§ **Work to be completed**: Only the lines holding "history" are wanted. Copy every one from the records below.

(Collection entries)
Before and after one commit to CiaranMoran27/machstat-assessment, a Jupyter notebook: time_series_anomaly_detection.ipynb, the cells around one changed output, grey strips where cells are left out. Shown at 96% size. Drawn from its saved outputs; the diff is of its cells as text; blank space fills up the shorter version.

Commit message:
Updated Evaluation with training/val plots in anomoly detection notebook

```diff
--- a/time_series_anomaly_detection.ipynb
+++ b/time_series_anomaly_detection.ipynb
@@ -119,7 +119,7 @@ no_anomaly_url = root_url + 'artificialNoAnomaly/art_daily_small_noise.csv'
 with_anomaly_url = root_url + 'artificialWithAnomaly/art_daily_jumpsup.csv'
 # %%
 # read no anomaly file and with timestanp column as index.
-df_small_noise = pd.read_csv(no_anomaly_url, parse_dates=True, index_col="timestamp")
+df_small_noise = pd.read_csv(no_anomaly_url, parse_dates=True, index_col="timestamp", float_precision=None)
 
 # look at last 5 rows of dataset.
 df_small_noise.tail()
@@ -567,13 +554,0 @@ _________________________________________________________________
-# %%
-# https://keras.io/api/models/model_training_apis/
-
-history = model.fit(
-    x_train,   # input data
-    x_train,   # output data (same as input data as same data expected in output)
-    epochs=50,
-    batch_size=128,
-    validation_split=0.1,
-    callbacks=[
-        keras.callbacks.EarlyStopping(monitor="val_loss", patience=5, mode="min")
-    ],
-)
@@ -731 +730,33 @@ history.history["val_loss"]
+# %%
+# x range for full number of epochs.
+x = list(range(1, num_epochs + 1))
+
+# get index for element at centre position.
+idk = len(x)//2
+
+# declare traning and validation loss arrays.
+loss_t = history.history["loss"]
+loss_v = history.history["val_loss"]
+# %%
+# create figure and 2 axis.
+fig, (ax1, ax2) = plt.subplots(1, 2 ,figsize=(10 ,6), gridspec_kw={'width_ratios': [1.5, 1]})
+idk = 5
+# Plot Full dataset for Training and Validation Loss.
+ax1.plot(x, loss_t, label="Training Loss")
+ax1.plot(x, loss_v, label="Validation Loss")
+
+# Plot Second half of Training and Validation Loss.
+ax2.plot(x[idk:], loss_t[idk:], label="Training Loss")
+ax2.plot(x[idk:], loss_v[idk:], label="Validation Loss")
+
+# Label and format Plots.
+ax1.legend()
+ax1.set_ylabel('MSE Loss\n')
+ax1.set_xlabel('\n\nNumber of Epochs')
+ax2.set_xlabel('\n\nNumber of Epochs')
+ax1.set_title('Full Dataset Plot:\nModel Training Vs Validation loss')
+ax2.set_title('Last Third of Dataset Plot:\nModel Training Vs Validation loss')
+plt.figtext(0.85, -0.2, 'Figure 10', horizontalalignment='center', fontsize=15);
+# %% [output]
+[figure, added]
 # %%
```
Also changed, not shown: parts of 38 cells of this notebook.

§ **Reply to the task**:
-history = model.fit(
@@ -731 +730,33 @@ history.history["val_loss"]
+loss_t = history.history["loss"]
+loss_v = history.history["val_loss"]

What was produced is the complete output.